### [THE INPUT]
┌──

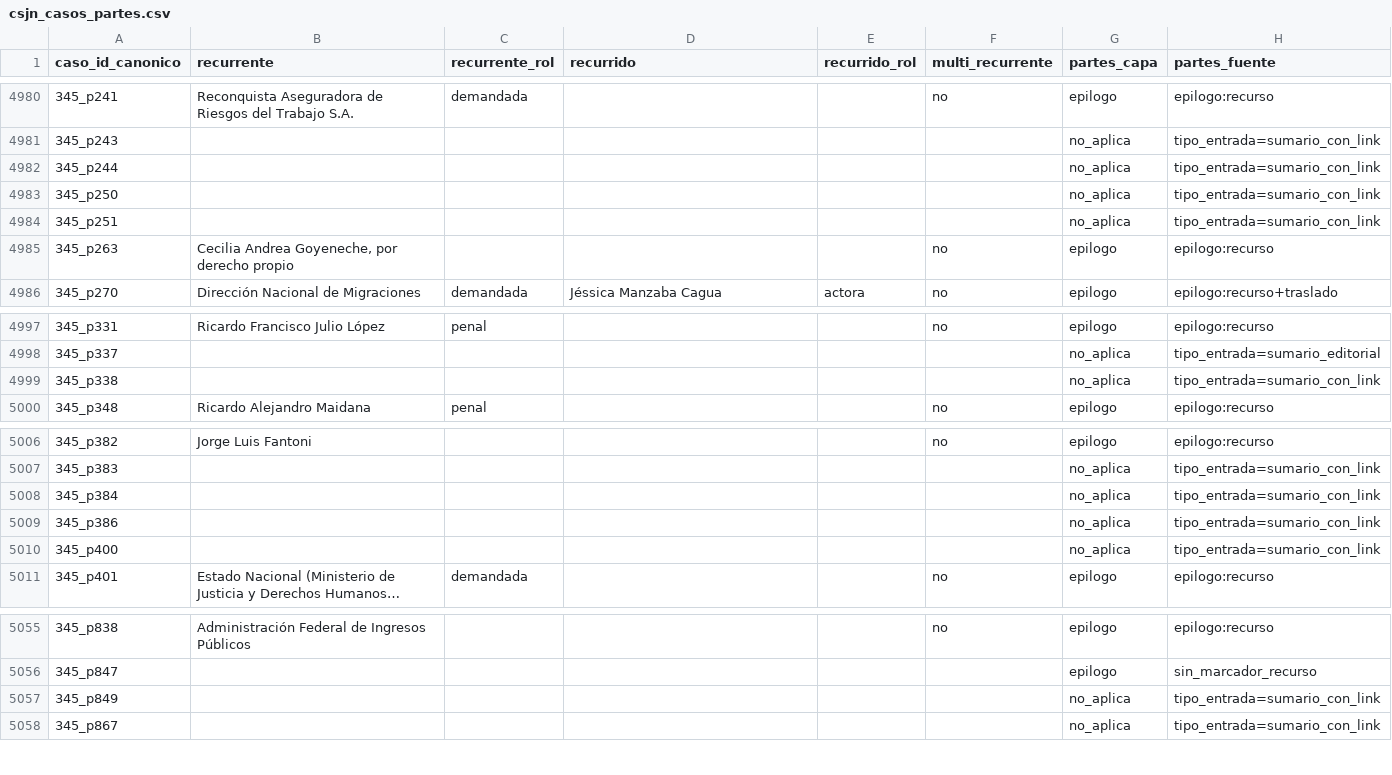
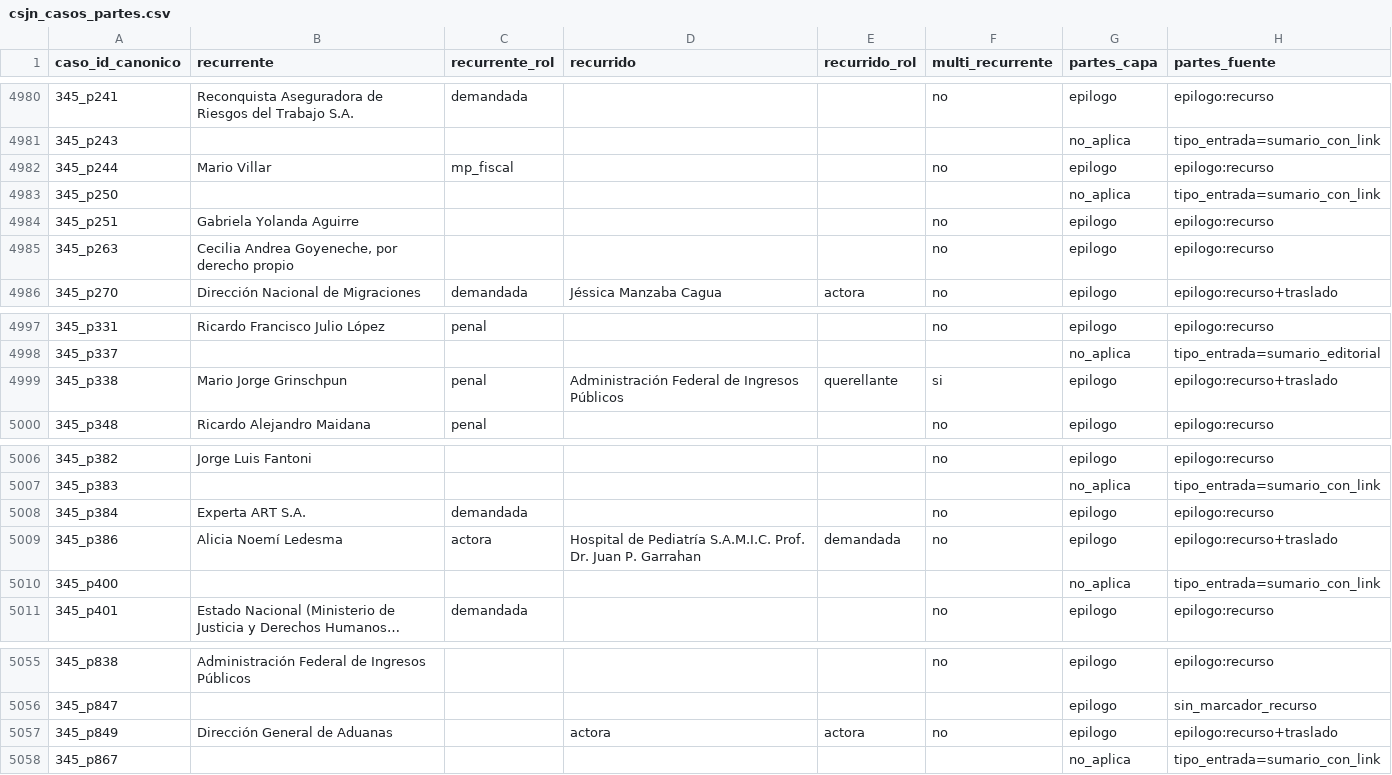
Before and after one commit to guillee1010/corpus-csjn, a CSV file: output/parser/csjn_casos_partes.csv, drawn as a sheet; only a part is shown, gaps mark what is left out; long unchanged cells end in …; the diff covers the shown part only.

```diff
--- a/output/parser/csjn_casos_partes.csv
+++ b/output/parser/csjn_casos_partes.csv
@@ -4981,5 +4981,5 @@ caso_id_canonico,recurrente,recurrente_rol,recurrido,recurrido_rol,multi_recurre
 345_p243,,,,,,no_aplica,tipo_entrada=sumario_con_link
-345_p244,,,,,,no_aplica,tipo_entrada=sumario_con_link
+345_p244,Mario Villar,mp_fiscal,,,no,epilogo,epilogo:recurso
 345_p250,,,,,,no_aplica,tipo_entrada=sumario_con_link
-345_p251,,,,,,no_aplica,tipo_entrada=sumario_con_link
+345_p251,Gabriela Yolanda Aguirre,,,,no,epilogo,epilogo:recurso
 345_p263,"Cecilia Andrea Goyeneche, por derecho propio",,,,no,epilogo,epilogo:recurso
@@ -4998,3 +4998,3 @@ caso_id_canonico,recurrente,recurrente_rol,recurrido,recurrido_rol,multi_recurre
 345_p337,,,,,,no_aplica,tipo_entrada=sumario_editorial
-345_p338,,,,,,no_aplica,tipo_entrada=sumario_con_link
+345_p338,Mario Jorge Grinschpun,penal,Administración Federal de Ingresos Públicos,querellante,si,epilogo,epilogo:recurso+traslado
 345_p348,Ricardo Alejandro Maidana,penal,,,no,epilogo,epilogo:recurso
@@ -5007,4 +5007,4 @@ caso_id_canonico,recurrente,recurrente_rol,recurrido,recurrido_rol,multi_recurre
 345_p383,,,,,,no_aplica,tipo_entrada=sumario_con_link
-345_p384,,,,,,no_aplica,tipo_entrada=sumario_con_link
-345_p386,,,,,,no_aplica,tipo_entrada=sumario_con_link
+345_p384,Experta ART S.A.,demandada,,,no,epilogo,epilogo:recurso
+345_p386,Alicia Noemí Ledesma,actora,Hospital de Pediatría S.A.M.I.C. Prof. Dr. Juan P. Garrahan,demandada,no,epilogo,epilogo:recurso+traslado
 345_p400,,,,,,no_aplica,tipo_entrada=sumario_con_link
@@ -5056,3 +5056,3 @@ caso_id_canonico,recurrente,recurrente_rol,recurrido,recurrido_rol,multi_recurre
 345_p847,,,,,,epilogo,sin_marcador_recurso
-345_p849,,,,,,no_aplica,tipo_entrada=sumario_con_link
+345_p849,Dirección General de Aduanas,,actora,actora,no,epilogo,epilogo:recurso+traslado
 345_p867,,,,,,no_aplica,tipo_entrada=sumario_con_link
```
Also changed, not shown: 92 edited cells elsewhere in this file, output/parser/csjn_casos_materia.csv, output/parser/csjn_casos_normas.csv, 11 other files.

└──

### [EXERCISE]
Which lines of the entries above contain the word "epilogo"? Copy each of them.

### [RESPONSE]
+345_p244,Mario Villar,mp_fiscal,,,no,epilogo,epilogo:recurso
+345_p251,Gabriela Yolanda Aguirre,,,,no,epilogo,epilogo:recurso
 345_p263,"Cecilia Andrea Goyeneche, por derecho propio",,,,no,epilogo,epilogo:recurso
+345_p338,Mario Jorge Grinschpun,penal,Administración Federal de Ingresos Públicos,querellante,si,epilogo,epilogo:recurso+traslado
 345_p348,Ricardo Alejandro Maidana,penal,,,no,epilogo,epilogo:recurso
+345_p384,Experta ART S.A.,demandada,,,no,epilogo,epilogo:recurso
+345_p386,Alicia Noemí Ledesma,actora,Hospital de Pediatría S.A.M.I.C. Prof. Dr. Juan P. Garrahan,demandada,no,epilogo,epilogo:recurso+traslado
 345_p847,,,,,,epilogo,sin_marcador_recurso
+345_p849,Dirección General de Aduanas,,actora,actora,no,epilogo,epilogo:recurso+traslado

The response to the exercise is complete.